== Data for review ==

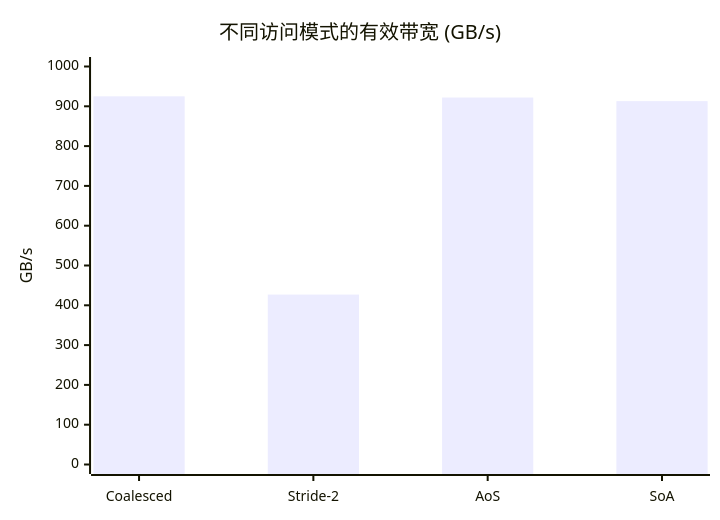
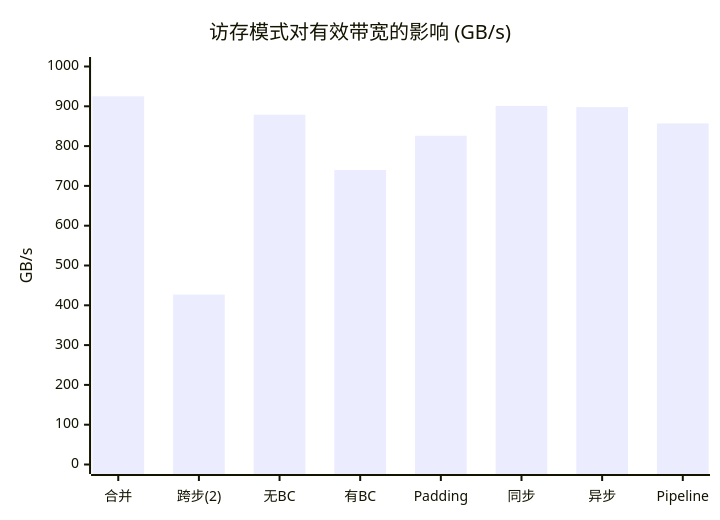
Before and after one commit to psmarter/CUDA-Practice: the second of 2 diagrams in Blogs/10_Memory_Optimization_Coalescing_BankConflict.md, drawn with Mermaid. The commit also changed other lines of this file and 28 other files, not shown here.

````diff
--- a/Blogs/10_Memory_Optimization_Coalescing_BankConflict.md
+++ b/Blogs/10_Memory_Optimization_Coalescing_BankConflict.md
@@ -189,7 +132,7 @@
 ```mermaid
 xychart-beta
-  title "不同访问模式的有效带宽 (GB/s)"
-  x-axis ["Coalesced", "Stride-2", "AoS", "SoA"]
+  title "访存模式对有效带宽的影响 (GB/s)"
+  x-axis ["合并", "跨步(2)", "无BC", "有BC", "Padding", "同步", "异步", "Pipeline"]
   y-axis "GB/s" 0 --> 1000
-  bar [925, 427, 922, 913]
+  bar [925, 427, 879, 740, 826, 901, 898, 857]
 ```
````
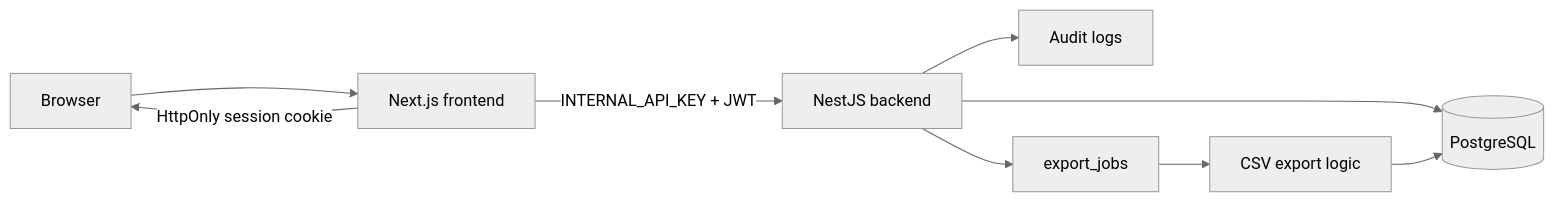
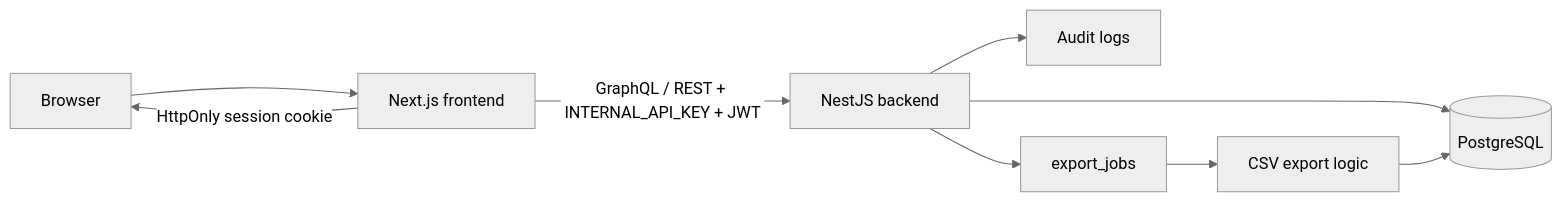
Before and after one commit to yusukesugahara/ReviewFlow: the diagram in docs/05_architecture.md, drawn with Mermaid (neutral theme). The commit also changed other lines of this file and 129 other files, not shown here.

Commit message:
feat: integrate Apollo Server and Relay for GraphQL support in backend, enhancing API capabilities and improving frontend-backend communication

````diff
--- a/docs/05_architecture.md
+++ b/docs/05_architecture.md
@@ -3,11 +3,11 @@
 ```mermaid
 flowchart LR
   Browser["Browser"] --> Frontend["Next.js frontend"]
   Frontend -->|HttpOnly session cookie| Browser
-  Frontend -->|INTERNAL_API_KEY + JWT| Backend["NestJS backend"]
+  Frontend -->|GraphQL / REST + INTERNAL_API_KEY + JWT| Backend["NestJS backend"]
   Backend --> Database[("PostgreSQL")]
   Backend --> Audit["Audit logs"]
   Backend --> Jobs["export_jobs"]
   Jobs --> ExportLogic["CSV export logic"]
   ExportLogic --> Database
 ```
````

===

## Task instructions:
Find the lines in the data that hold the word "docs". Reply with how many there are and nothing more.

## Answer box:
3